“The verdict has been reviewed by the Supreme Court and after these steps [were taken], all the judges investigating the crime were convinced that the convict was guilty and based on this Mr. Navid Afkari has been sentenced to qisas [retribution]."
The notion that the case cannot be challenged because of numerous reviews by judges, Paknia said, is itself questionable. Under Article 477 of the Code of Criminal Procedure, if the head of the judiciary finds any court-issued verdict to be unlawful, it can be overturned and the case sent to the Supreme Court for a retrial.
“Despite it being tried by different judges,” Paknia says, “there is still the possibility for error and it is still possible to exercise this right.”
Elsewhere in the statement, Fars Province Department of Justice states: “The judges' reasons for voting in this case are numerous. The knowledge of the court is derived from several bases: from explicit confessions to telecommunications, technical investigations and the evidence of witnesses.
“Even if there is a flaw in any of this evidence - which is not the case in this investigation - the verdict is issued based on a range of evidence and is not legally questionable."
Babak Paknia completely rejects this claim. In law, he says, if even one of the bases on which a judgement is reached turns out to be flawed, “it suffices to say that the whole set of reasons no longer stands. Because it’s possible that without that one element, the judge might not have been convinced.”
Paknia adds that the defence lawyers present at the Afkari brothers’ trial “did not reject just one element; we objected to several.

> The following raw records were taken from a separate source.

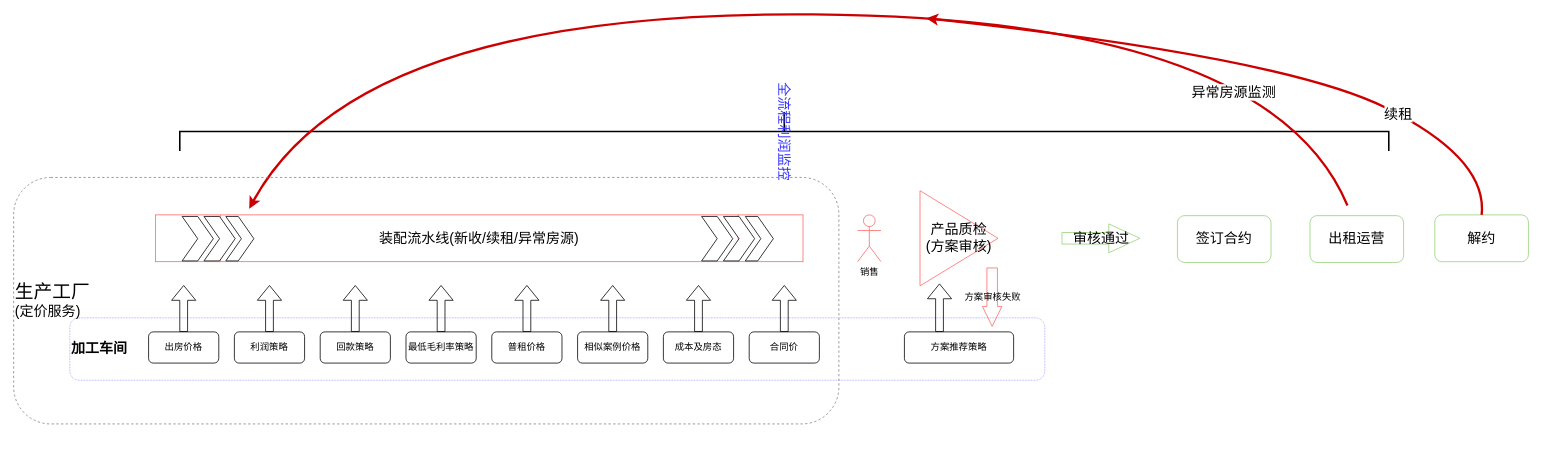
Before: Untitled Diagram.drawio in zhuyeqing/tutorials, a draw.io diagram. Source tidied: cells renumbered, new cells numbered last; positions are measured from the earlier drawing's top-left corner, leaving out a move shared by most shapes. Both pictures are drawn from the tidied source at 78%, with x=0, y=0 at pixel (13, -473).
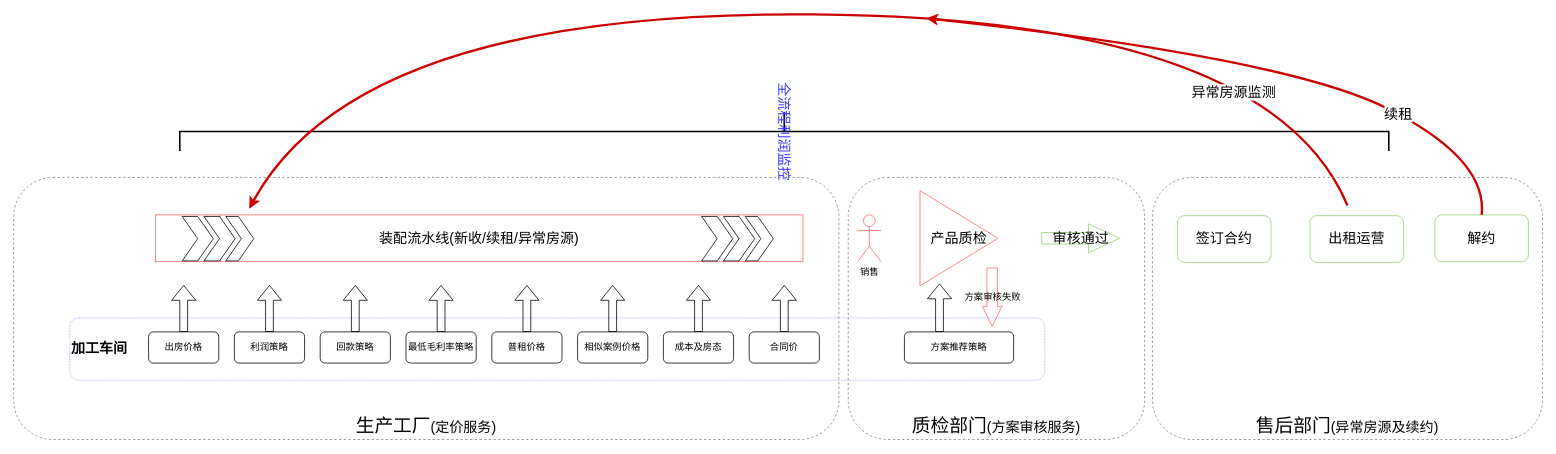
The same diagram, later.

The edit, as a diff of the source:
```diff
@@
+    <mxCell id="43" value="&lt;div&gt;&lt;span style=&quot;font-size: 24px&quot;&gt;质检部门&lt;/span&gt;&lt;span style=&quot;font-size: 18px&quot;&gt;(方案审核服务)&lt;/span&gt;&lt;/div&gt;" style="rounded=1;whiteSpace=wrap;html=1;strokeColor=#808080;strokeWidth=1;fillColor=none;dashed=1;align=center;verticalAlign=bottom;" parent="1" vertex="1">
+      <mxGeometry x="1070" y="834" width="380" height="336" as="geometry" />
+    </mxCell>
@@
-    <mxCell id="28" value="&lt;font style=&quot;font-size: 18px&quot;&gt;产品质检&lt;br&gt;(方案审核)&lt;/font&gt;" style="triangle;whiteSpace=wrap;html=1;strokeColor=#FF6666;strokeWidth=1;fillColor=none;" parent="1" vertex="1">
+    <mxCell id="28" value="&lt;font style=&quot;font-size: 18px&quot;&gt;产品质检&lt;br&gt;&lt;/font&gt;" style="triangle;whiteSpace=wrap;html=1;strokeColor=#FF6666;strokeWidth=1;fillColor=none;" parent="1" vertex="1">
       <mxGeometry x="1162" y="851" width="100" height="122" as="geometry" />
     </mxCell>
@@
     <mxCell id="33" value="&lt;font style=&quot;font-size: 18px&quot;&gt;审核通过&lt;/font&gt;" style="html=1;shadow=0;dashed=0;align=center;verticalAlign=middle;shape=mxgraph.arrows2.arrow;dy=0.6;dx=40;notch=0;strokeColor=#97D077;strokeWidth=1;fillColor=none;" parent="1" vertex="1">
-      <mxGeometry x="1344" y="893.5" width="100" height="37" as="geometry" />
+      <mxGeometry x="1318" y="893.5" width="100" height="37" as="geometry" />
     </mxCell>
@@
-    <mxCell id="42" value="&lt;div&gt;&lt;font style=&quot;font-size: 24px&quot;&gt;生产工厂&lt;/font&gt;&lt;/div&gt;&lt;div&gt;&lt;font style=&quot;font-size: 18px&quot;&gt;(定价服务)&lt;/font&gt;&lt;/div&gt;" style="rounded=1;whiteSpace=wrap;html=1;strokeColor=#808080;strokeWidth=1;fillColor=none;dashed=1;align=left;" parent="1" vertex="1">
-      <mxGeometry y="834" width="1058" height="316" as="geometry" />
+    <mxCell id="42" value="&lt;div&gt;&lt;font style=&quot;font-size: 24px&quot;&gt;生产工厂&lt;/font&gt;&lt;span style=&quot;font-size: 18px&quot;&gt;(定价服务)&lt;/span&gt;&lt;/div&gt;" style="rounded=1;whiteSpace=wrap;html=1;strokeColor=#808080;strokeWidth=1;fillColor=none;dashed=1;align=center;verticalAlign=bottom;" parent="1" vertex="1">
+      <mxGeometry y="834" width="1058" height="336" as="geometry" />
     </mxCell>
+    <mxCell id="44" value="&lt;div&gt;&lt;span style=&quot;font-size: 24px&quot;&gt;售后部门&lt;/span&gt;&lt;span style=&quot;font-size: 18px&quot;&gt;(异常房源及续约)&lt;/span&gt;&lt;/div&gt;" style="rounded=1;whiteSpace=wrap;html=1;strokeColor=#808080;strokeWidth=1;fillColor=none;dashed=1;align=center;verticalAlign=bottom;" parent="1" vertex="1">
+      <mxGeometry x="1460" y="834" width="500" height="336" as="geometry" />
+    </mxCell>
```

But again, a flaw in only one of them would suffice to call the sentence into question."
In Navid Afkari's case, he says, one of the witnesses withdrew his testimony, but the court gave no weight to this. The statement claimed that the retracted statements made no difference to the verdict – but as Paknia notes, “the law [Article 1319 of Iran’s civil code] absolutely says that if the testimony of witnesses is cited and then the witness withdraws his testimony, this issue should be considered."
Final Chance of a Reprieve Snatched From Family

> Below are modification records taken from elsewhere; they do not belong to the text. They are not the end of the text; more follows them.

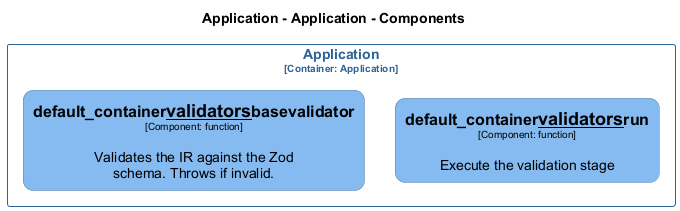
The PlantUML diagram docs/architecture/diagrams/structurizr-Classes_default_container__validators.png in chrislyons-dev/archlette, before a commit.
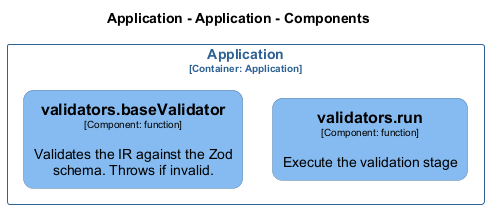
The same diagram one commit later.

The edit, as a diff of the source:
```diff
@@ -16,14 +16,14 @@
 
 hide stereotype
 
-skinparam rectangle<<Application.Application.default_container__validators__basevalidator>> {
+skinparam rectangle<<Application.Application.validatorsbaseValidator>> {
   BackgroundColor #85bbf0
   FontColor #000000
   BorderColor #5d82a8
   roundCorner 20
   shadowing false
 }
-skinparam rectangle<<Application.Application.default_container__validators__run>> {
+skinparam rectangle<<Application.Application.validatorsrun>> {
   BackgroundColor #85bbf0
   FontColor #000000
   BorderColor #5d82a8
@@ -37,8 +37,8 @@
 }
 
 rectangle "Application\n<size:10>[Container: Application]</size>" <<Application.Application>> {
-  rectangle "==default_container__validators__run\n<size:10>[Component: function]</size>\n\nExecute the validation stage" <<Application.Application.default_container__validators__run>> as Application.Application.default_container__validators__run
-  rectangle "==default_container__validators__basevalidator\n<size:10>[Component: function]</size>\n\nValidates the IR against the Zod schema. Throws if invalid." <<Application.Application.default_container__validators__basevalidator>> as Application.Application.default_container__validators__basevalidator
+  rectangle "==validators.run\n<size:10>[Component: function]</size>\n\nExecute the validation stage" <<Application.Application.validatorsrun>> as Application.Application.validatorsrun
+  rectangle "==validators.baseValidator\n<size:10>[Component: function]</size>\n\nValidates the IR against the Zod schema. Throws if invalid." <<Application.Application.validatorsbaseValidator>> as Application.Application.validatorsbaseValidator
 }
 
 @enduml
```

When news of Afkari's execution broke, Mehdi Mahmoudian, a civil activist involved in the case, tweeted that Afkari's family had had an appointment to meet with the family of the man for whose murder Navid Afkari was sentenced to death.
If they had met, there is a possibility that the family could have secured a pardon for him with their consent. But the meeting was scheduled for Sunday, September 13 and Navid Afkari was executed on the Saturday morning, robbing them of this opportunity.
The Fars authorities’ statement, however, insisted that no such meeting had been planned. “The process of investigating this case took two years,” it read, “from the date of the murder and the arrest of the accused to the final verdict.
“During this period, various judicial authorities conducted a thorough expert examination of the case and in each of these stages, it was possible to obtain the consent and pardon of the blood relations. In this case, unfortunately, no action was taken by the murderer's family. The consent of the blood relations was not obtained, and they have repeatedly insisted on qisas [retribution] and execution to the provincial judicial authorities."
"Yes, it took two years from the date of his arrest, but the sentence was not finalized two years ago," says Paknia. "After it was finalized we set about trying to obtain their consent. The statement says the family of the victim 'apparently' did not make any effort; but one can not possibly rely on 'appearances' to hurry the execution of a sentence."
The lawyer added that the statement does not address one of the most serious legal shortcomings of the case: "Please, show the notice of execution of the sentence to the lawyer in the case. They have left this issue unanswered.
"Given my knowledge of Navid Afkari's spirits and the audio files released by him as well as the audio file of his last call, I, as a lawyer, cannot accept that he knew that his sentence was about to be carried out."